[[ Supplied information, beginning ]]

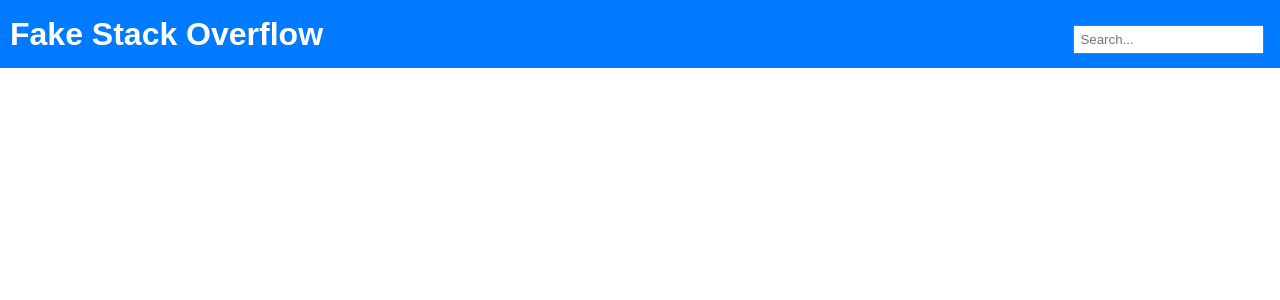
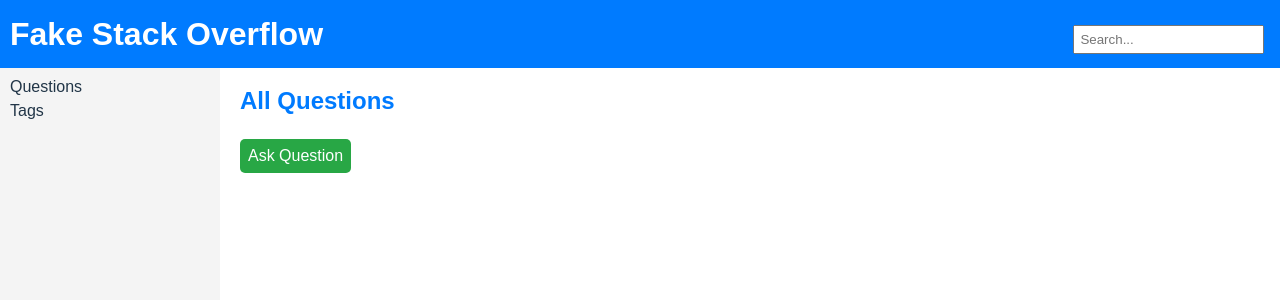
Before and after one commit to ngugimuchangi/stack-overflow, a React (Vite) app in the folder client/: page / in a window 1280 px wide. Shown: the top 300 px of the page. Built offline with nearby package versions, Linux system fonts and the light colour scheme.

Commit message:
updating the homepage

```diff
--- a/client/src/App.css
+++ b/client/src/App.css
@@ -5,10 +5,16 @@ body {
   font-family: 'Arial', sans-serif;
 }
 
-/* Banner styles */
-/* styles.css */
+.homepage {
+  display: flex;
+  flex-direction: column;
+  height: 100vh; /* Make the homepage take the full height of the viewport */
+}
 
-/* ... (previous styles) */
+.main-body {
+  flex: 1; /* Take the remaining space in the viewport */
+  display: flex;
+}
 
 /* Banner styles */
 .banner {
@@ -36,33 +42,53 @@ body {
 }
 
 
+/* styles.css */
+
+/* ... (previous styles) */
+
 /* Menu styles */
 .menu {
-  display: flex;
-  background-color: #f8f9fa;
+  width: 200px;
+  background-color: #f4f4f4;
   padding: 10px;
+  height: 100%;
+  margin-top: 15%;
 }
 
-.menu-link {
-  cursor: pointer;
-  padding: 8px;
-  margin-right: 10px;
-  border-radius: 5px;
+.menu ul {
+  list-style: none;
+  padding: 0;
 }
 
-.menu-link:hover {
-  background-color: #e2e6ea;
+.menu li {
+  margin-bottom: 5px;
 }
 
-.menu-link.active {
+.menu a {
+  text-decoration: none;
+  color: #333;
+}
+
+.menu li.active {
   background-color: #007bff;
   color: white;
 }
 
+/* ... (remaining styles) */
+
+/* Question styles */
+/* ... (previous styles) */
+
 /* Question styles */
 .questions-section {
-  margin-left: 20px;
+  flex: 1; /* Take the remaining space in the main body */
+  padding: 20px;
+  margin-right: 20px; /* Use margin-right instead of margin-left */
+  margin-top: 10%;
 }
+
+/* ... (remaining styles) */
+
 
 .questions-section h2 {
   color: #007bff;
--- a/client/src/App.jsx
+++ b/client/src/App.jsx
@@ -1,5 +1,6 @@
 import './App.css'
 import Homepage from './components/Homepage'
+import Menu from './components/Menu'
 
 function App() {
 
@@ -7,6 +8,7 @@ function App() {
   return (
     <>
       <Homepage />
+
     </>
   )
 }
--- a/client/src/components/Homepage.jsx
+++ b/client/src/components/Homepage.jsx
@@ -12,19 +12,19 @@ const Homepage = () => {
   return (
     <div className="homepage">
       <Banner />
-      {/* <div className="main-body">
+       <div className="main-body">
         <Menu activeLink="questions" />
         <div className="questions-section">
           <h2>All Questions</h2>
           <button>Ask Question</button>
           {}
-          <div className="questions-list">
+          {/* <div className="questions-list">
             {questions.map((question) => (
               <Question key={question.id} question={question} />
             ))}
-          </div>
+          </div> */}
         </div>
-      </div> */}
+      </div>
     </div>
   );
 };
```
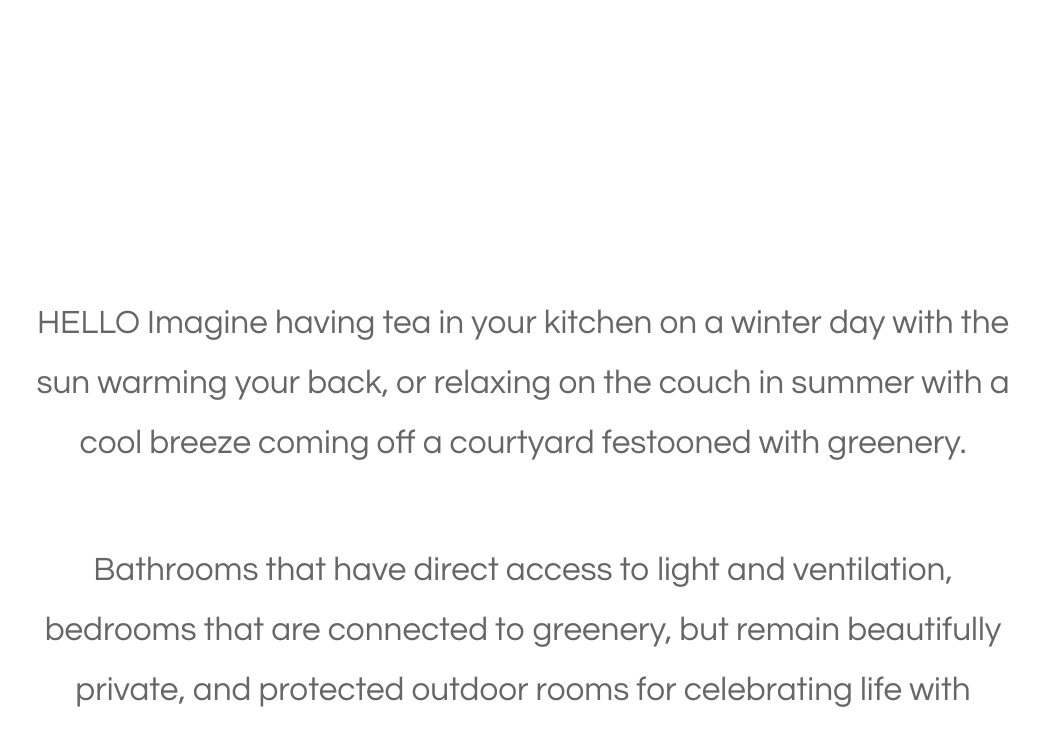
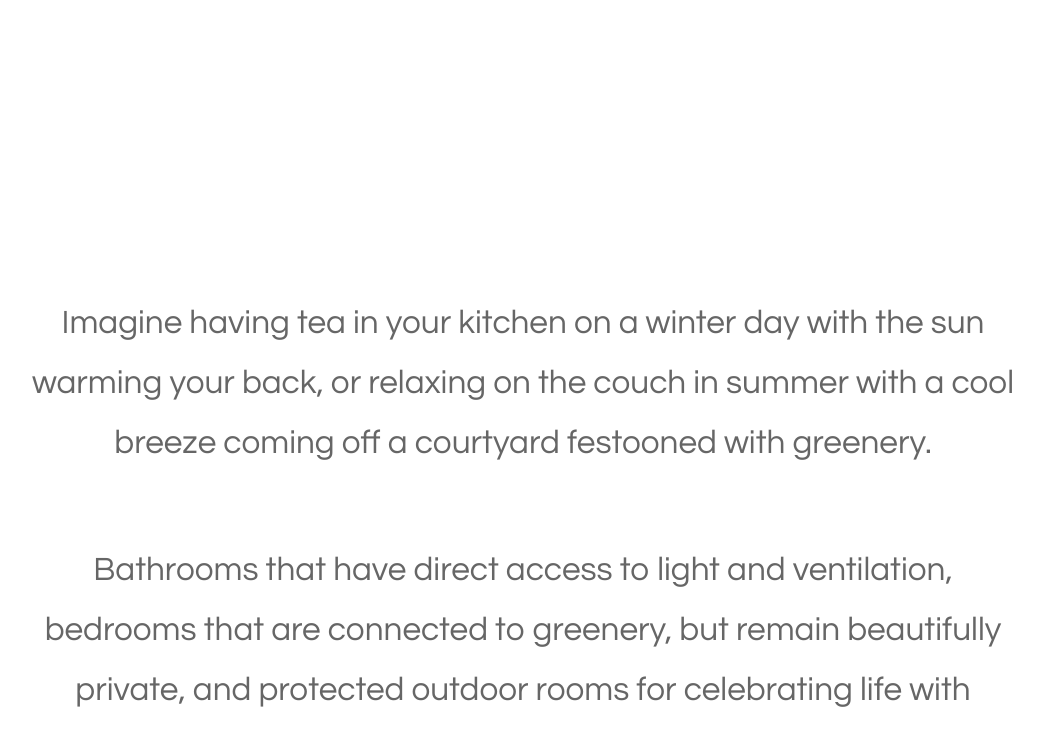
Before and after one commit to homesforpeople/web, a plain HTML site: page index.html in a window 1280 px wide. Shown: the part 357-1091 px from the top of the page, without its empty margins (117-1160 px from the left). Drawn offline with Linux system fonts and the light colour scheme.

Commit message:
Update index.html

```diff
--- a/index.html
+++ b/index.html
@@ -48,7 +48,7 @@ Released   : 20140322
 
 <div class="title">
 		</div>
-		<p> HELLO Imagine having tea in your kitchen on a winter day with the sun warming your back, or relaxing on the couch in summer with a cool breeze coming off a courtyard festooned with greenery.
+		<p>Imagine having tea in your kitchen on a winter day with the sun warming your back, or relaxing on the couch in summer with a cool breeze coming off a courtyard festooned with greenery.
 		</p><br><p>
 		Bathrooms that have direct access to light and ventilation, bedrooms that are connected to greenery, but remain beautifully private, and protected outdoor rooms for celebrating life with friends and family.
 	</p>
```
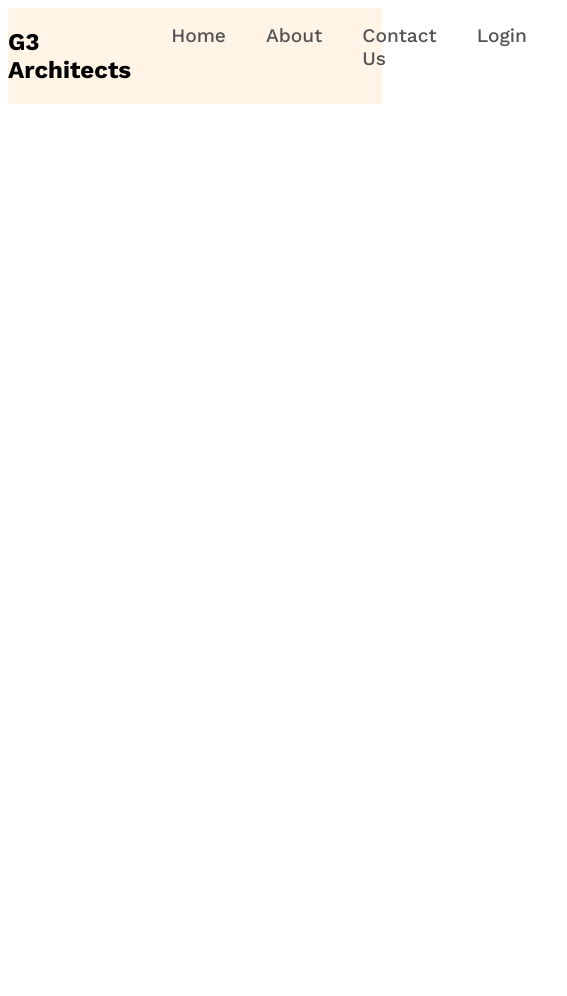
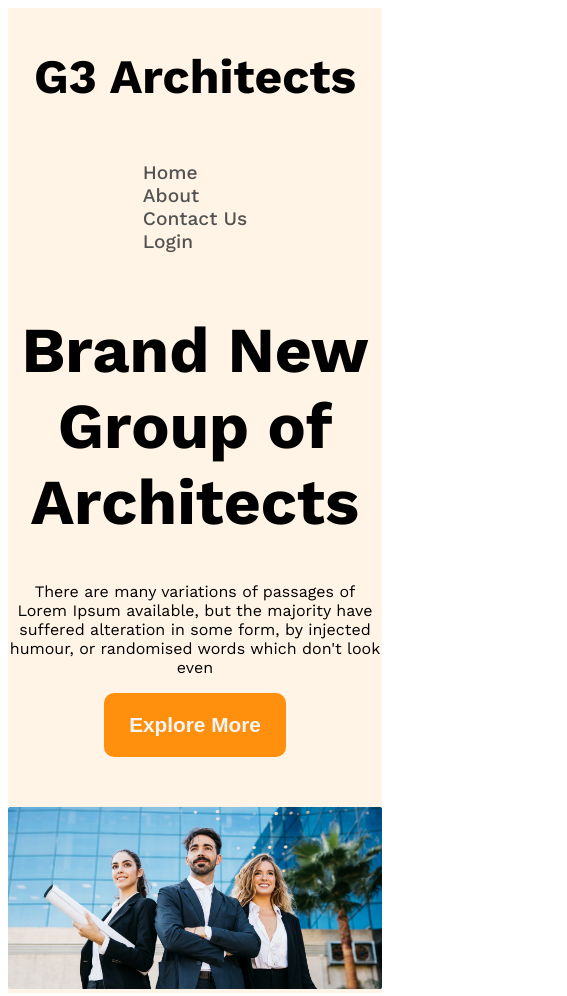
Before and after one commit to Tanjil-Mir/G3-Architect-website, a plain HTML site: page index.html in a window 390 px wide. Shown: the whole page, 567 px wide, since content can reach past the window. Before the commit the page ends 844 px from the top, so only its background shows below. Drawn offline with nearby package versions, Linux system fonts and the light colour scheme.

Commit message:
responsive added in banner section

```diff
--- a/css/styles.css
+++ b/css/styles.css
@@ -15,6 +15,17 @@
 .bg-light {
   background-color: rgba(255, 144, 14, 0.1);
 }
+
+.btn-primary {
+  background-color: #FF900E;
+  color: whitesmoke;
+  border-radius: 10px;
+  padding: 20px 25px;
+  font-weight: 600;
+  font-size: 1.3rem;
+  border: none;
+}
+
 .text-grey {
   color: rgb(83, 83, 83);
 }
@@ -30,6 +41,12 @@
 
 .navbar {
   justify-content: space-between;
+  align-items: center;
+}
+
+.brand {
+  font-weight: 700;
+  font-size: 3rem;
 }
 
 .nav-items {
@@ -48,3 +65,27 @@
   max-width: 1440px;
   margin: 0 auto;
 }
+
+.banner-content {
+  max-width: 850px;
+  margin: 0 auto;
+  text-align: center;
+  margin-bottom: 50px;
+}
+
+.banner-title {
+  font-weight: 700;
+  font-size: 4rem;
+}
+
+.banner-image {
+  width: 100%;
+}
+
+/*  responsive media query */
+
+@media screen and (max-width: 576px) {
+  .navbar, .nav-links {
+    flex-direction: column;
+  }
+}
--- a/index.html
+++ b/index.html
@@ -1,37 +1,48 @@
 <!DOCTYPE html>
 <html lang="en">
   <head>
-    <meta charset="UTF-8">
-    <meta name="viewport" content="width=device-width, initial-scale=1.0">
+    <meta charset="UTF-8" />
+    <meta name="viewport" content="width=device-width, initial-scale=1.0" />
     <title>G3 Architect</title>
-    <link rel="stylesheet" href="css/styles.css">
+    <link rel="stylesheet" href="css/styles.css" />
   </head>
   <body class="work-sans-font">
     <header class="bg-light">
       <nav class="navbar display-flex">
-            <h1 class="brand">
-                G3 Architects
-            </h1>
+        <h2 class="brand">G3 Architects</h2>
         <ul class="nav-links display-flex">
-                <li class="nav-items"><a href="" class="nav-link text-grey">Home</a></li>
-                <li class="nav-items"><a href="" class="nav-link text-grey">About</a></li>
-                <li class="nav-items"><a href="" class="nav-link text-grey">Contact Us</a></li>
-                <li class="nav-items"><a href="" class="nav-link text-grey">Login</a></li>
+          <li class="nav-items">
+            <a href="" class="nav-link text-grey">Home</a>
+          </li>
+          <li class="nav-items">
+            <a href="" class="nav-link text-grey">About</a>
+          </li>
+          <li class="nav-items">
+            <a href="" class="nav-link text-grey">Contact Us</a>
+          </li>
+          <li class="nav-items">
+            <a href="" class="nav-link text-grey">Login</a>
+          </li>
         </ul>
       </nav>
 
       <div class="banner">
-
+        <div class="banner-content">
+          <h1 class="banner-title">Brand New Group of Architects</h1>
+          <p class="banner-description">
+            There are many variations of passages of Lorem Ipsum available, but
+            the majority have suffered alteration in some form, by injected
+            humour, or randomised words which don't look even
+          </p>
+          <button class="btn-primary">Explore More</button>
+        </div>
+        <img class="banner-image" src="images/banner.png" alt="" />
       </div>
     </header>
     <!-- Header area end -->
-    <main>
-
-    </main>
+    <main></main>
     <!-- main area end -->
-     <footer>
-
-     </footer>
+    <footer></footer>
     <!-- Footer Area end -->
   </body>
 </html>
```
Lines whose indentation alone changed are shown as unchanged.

[[ Supplied information, end ]]

Whenever the word "className" occurs in a line above, copy that line.

     <div className="homepage">
-      {/* <div className="main-body">
+       <div className="main-body">
         <div className="questions-section">
-          <div className="questions-list">
+          {/* <div className="questions-list">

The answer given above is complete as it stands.